⟨

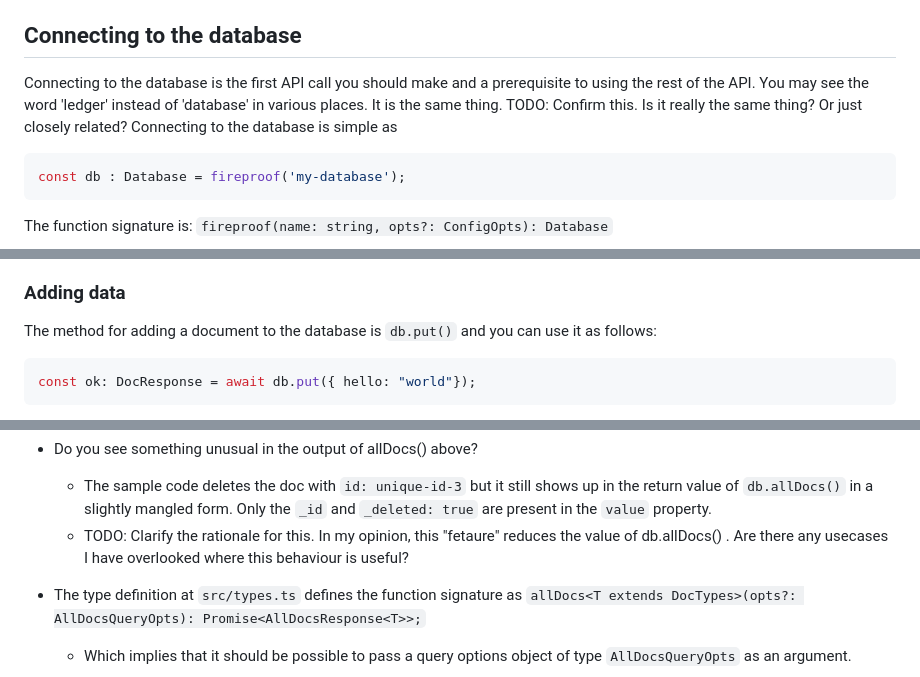
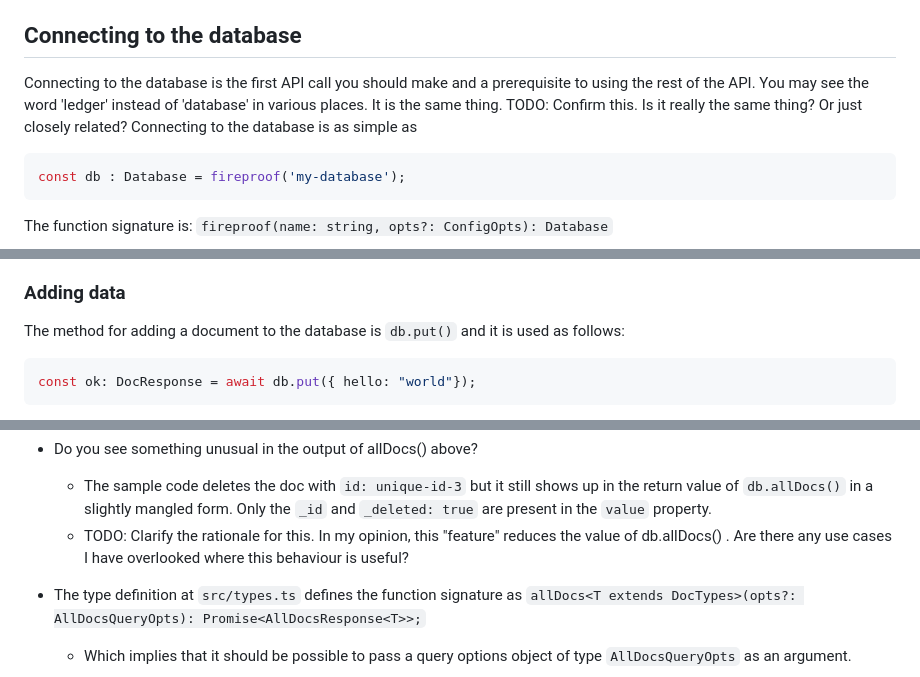
Before and after one commit to sagarbehere/fireproof-api-playground, a Markdown page: docs/Fireproof Typescript Tutorial.md, 3 parts joined by grey strips. Drawn GitHub-style.

Commit message:
Minor text corrections

````diff
--- a/docs/Fireproof Typescript Tutorial.md
+++ b/docs/Fireproof Typescript Tutorial.md
@@ -49,7 +49,7 @@ NOTE: Speaking of source code, much of the API usage below has been figured out
 
 ## Connecting to the database
 
-Connecting to the database is the first API call you should make and a prerequisite to using the rest of the API. You may see the word 'ledger' instead of 'database' in various places. It is the same thing. TODO: Confirm this. Is it really the same thing? Or just closely related? Connecting to the database is simple as
+Connecting to the database is the first API call you should make and a prerequisite to using the rest of the API. You may see the word 'ledger' instead of 'database' in various places. It is the same thing. TODO: Confirm this. Is it really the same thing? Or just closely related? Connecting to the database is as simple as
 
 ```typescript
 const db : Database = fireproof('my-database');
@@ -75,7 +75,7 @@ Data is added/retrieved to/from the database in the form of "documents". A docum
 
 ### Adding data
 
-The method for adding a document to the database is `db.put()` and you can use it as follows:
+The method for adding a document to the database is `db.put()` and it is used as follows:
 
 ```typescript
 const ok: DocResponse = await db.put({ hello: "world"});
@@ -357,7 +357,7 @@ There are a few things to note
 - Do you see something unusual in the output of allDocs() above?
 
   - The sample code deletes the doc with `id: unique-id-3` but it still shows up in the return value of `db.allDocs()` in a slightly mangled form. Only the `_id` and `_deleted: true` are present in the `value` property.
-  - TODO: Clarify the rationale for this. In my opinion, this "fetaure" reduces the value of db.allDocs() . Are there any usecases I have overlooked where this behaviour is useful?
+  - TODO: Clarify the rationale for this. In my opinion, this "feature" reduces the value of db.allDocs() . Are there any use cases I have overlooked where this behaviour is useful?
 
 - The type definition at `src/types.ts` defines the function signature as `allDocs<T extends DocTypes>(opts?: AllDocsQueryOpts): Promise<AllDocsResponse<T>>;`
 
````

⟩

* _Exercise description_
Everything in the listing above is to be given again exactly, apart from the pictures.

* _The completed task_
Before and after one commit to sagarbehere/fireproof-api-playground, a Markdown page: docs/Fireproof Typescript Tutorial.md, 3 parts joined by grey strips. Drawn GitHub-style.

Commit message:
Minor text corrections

````diff
--- a/docs/Fireproof Typescript Tutorial.md
+++ b/docs/Fireproof Typescript Tutorial.md
@@ -49,7 +49,7 @@ NOTE: Speaking of source code, much of the API usage below has been figured out
 
 ## Connecting to the database
 
-Connecting to the database is the first API call you should make and a prerequisite to using the rest of the API. You may see the word 'ledger' instead of 'database' in various places. It is the same thing. TODO: Confirm this. Is it really the same thing? Or just closely related? Connecting to the database is simple as
+Connecting to the database is the first API call you should make and a prerequisite to using the rest of the API. You may see the word 'ledger' instead of 'database' in various places. It is the same thing. TODO: Confirm this. Is it really the same thing? Or just closely related? Connecting to the database is as simple as
 
 ```typescript
 const db : Database = fireproof('my-database');
@@ -75,7 +75,7 @@ Data is added/retrieved to/from the database in the form of "documents". A docum
 
 ### Adding data
 
-The method for adding a document to the database is `db.put()` and you can use it as follows:
+The method for adding a document to the database is `db.put()` and it is used as follows:
 
 ```typescript
 const ok: DocResponse = await db.put({ hello: "world"});
@@ -357,7 +357,7 @@ There are a few things to note
 - Do you see something unusual in the output of allDocs() above?
 
   - The sample code deletes the doc with `id: unique-id-3` but it still shows up in the return value of `db.allDocs()` in a slightly mangled form. Only the `_id` and `_deleted: true` are present in the `value` property.
-  - TODO: Clarify the rationale for this. In my opinion, this "fetaure" reduces the value of db.allDocs() . Are there any usecases I have overlooked where this behaviour is useful?
+  - TODO: Clarify the rationale for this. In my opinion, this "feature" reduces the value of db.allDocs() . Are there any use cases I have overlooked where this behaviour is useful?
 
 - The type definition at `src/types.ts` defines the function signature as `allDocs<T extends DocTypes>(opts?: AllDocsQueryOpts): Promise<AllDocsResponse<T>>;`
 
````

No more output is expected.